Would a well-established European grower certification program work in the United States? On Saturday, Doug Cole of D.S. Cole Growers in Loudon, N.H. hosted Theo de Groot, director of MPS (Milieu Project Sierteelt), and fellow growers to find out.
The small group meeting included Henry Huntington of Pleasant View Gardens, also in Loudon, Noah Schwartz of Matterhorn Nursery in New York, and incoming University of New Hampshire Greenhouse Extension Specialist Brian Krug.
“The goal of the meeting was to learn what alternatives growers have in the recent sustainability and certification trend,” Cole says. “Some buyers are already asking for growers to be certified with Veriflora or other companies. The meeting was designed to learn what growers have for options, before buyers dictate what we need to do. As growers, do we sit back and complain later that we weren’t involved or start investigating now? Even though I’m not a box store grower, I’ve seen how these kinds of things can mushroom.”
Based in Holland, MPS is an international certification organization which owns and develops certificates for horticultural producers. Key crops include floriculture, bulb, nursery stock and vegetables. Environmental issues set up the framework for MPS. Social issues can be addressed as a separate MPS certification. The goal is to assure the public and buyers that certified growers are using best practices, which includes sustainability issues.
The nonprofit organization was established by growers more than 10 years ago as an answer to the public’s and media’s inquiries surrounding the horticulture sector’s environmental practices. Today, more than half of the European growers participate in the program, Cole says.
“Growers created MPS to take charge of their environmental responsibilities before the government dictated more regulation,” he explains. “This action showed the public that growers are good stewards of the environment. Another benefit of the process is to create a competitive sales advantage to those growers that are certified.”

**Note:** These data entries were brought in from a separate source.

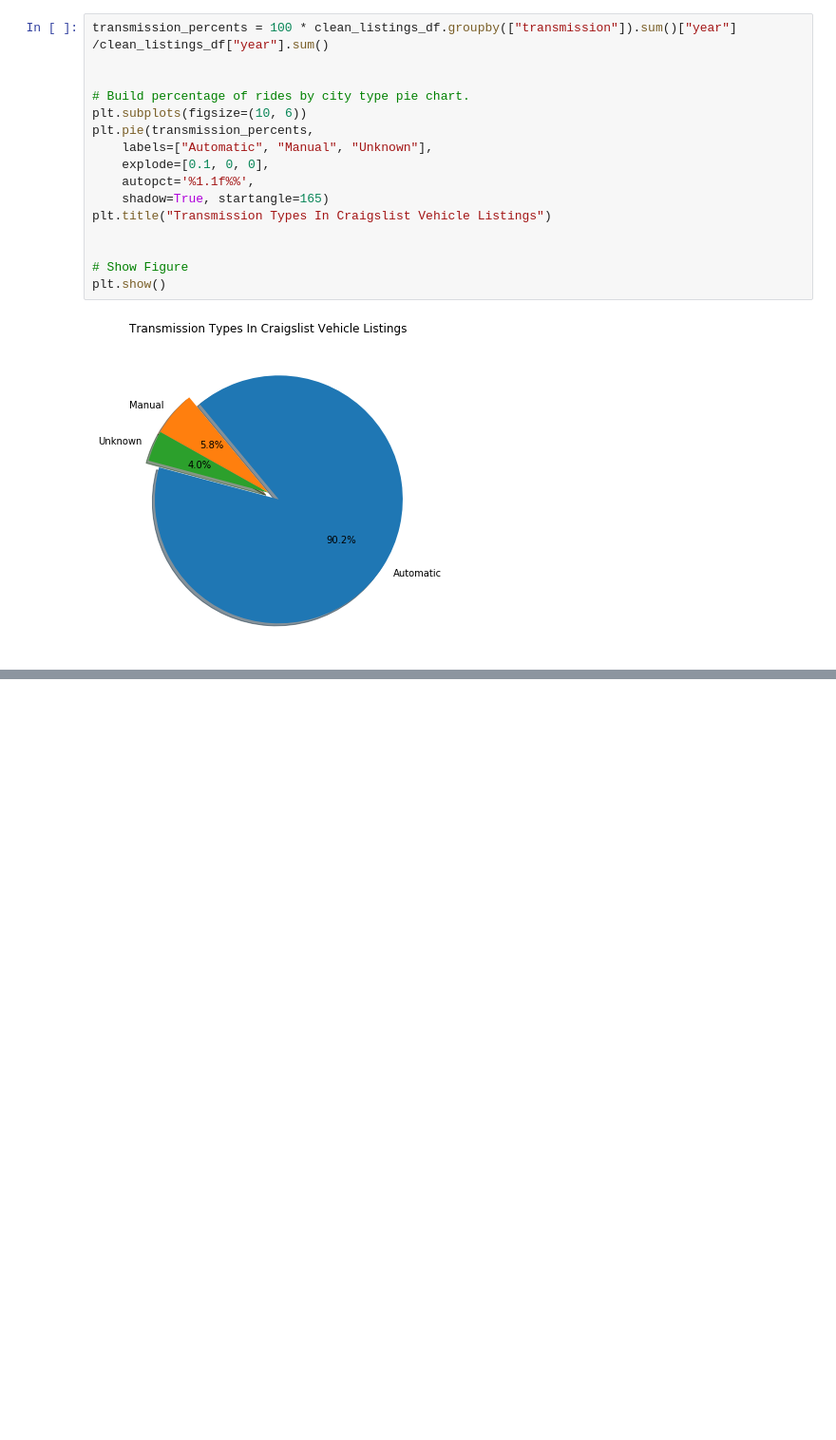
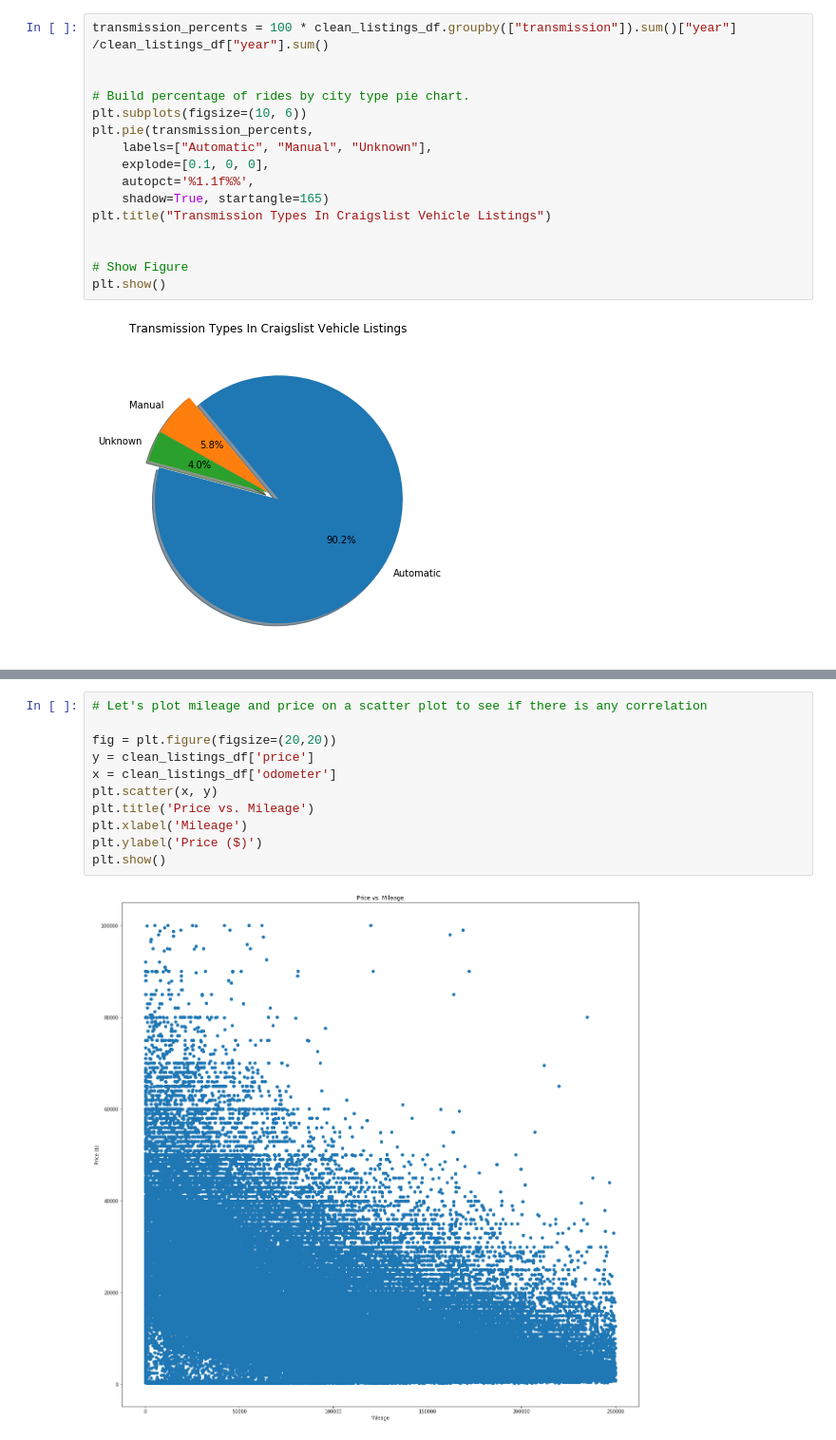
Before and after one commit to sathvikaithala/Craigslist-ETL, a Jupyter notebook: craigslist-etl.ipynb, the cells around one changed output, grey strips where cells are left out. Shown at 95% size. Cells and saved outputs as stored; diff of their text form; blank space fills up the shorter version.

```diff
--- a/craigslist-etl.ipynb
+++ b/craigslist-etl.ipynb
@@ -804,0 +796,13 @@ Name: year, dtype: float64
+# %%
+# Let's plot mileage and price on a scatter plot to see if there is any correlation
+
+fig = plt.figure(figsize=(20,20))
+y = clean_listings_df['price']
+x = clean_listings_df['odometer']
+plt.scatter(x, y)
+plt.title('Price vs. Mileage')
+plt.xlabel('Mileage')
+plt.ylabel('Price ($)')
+plt.show()
+# %% [output]
+[figure, added]
```
Also changed, not shown: parts of 2 cells of this notebook.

Growers who undergo the environmental audit are rated as A, B, C or D based on a point system. The D level indicates growers who are merely participating in the program. Marketing opportunities are available as growers attain higher levels of certification. A familiar consumer icon is the “Fair Flowers, Fair Plants” label.
The European certification evaluation grid is heavily weighted toward crop protection, which represents 50 points. Remaining criteria include energy for 10 points, fertilizer management for 20 points, waste disposal for 10 points and water management for 10 points. The point system can be tailored to each country’s issues of interest. For instance, in Latin America, social issues are a greater concern. Even within the United States, there may be regional differences with Northern growers consuming more energy for heating.
Cole first met de Groot at the OFA Short Course. “I’ve known about MPS for many years, when European growers explained it to me,” he says. “Two years ago, I didn’t think U.S. growers would have any interest. Now with the new trend toward sustainability, all of a sudden growers are clamoring to get on board with something. All of a sudden there’s interest at the grower level.”
Krug and the group will be reporting its findings to OFA, which will print an article on this topic in an upcoming OFA Bulletin. The group hopes to have the same type of fact-finding meeting with Veriflora and other organizations certifying growers for sustainability.
Cole also is going to begin by having his own operation, D.S. Cole Growers, participate in an MPS audit to see where it stacks up in global certification programs. “I will jump in with MPS and see where we stand,” he says. “Are we terrible or wonderful? We need to do this one-year pilot with a bunch of growers to see where we stand. There really are no U.S. standards for MPS and we need some quantitative analysis. If the standards aren’t attainable, nobody wins.”
For more information on MPS, visit www.my-mps.com.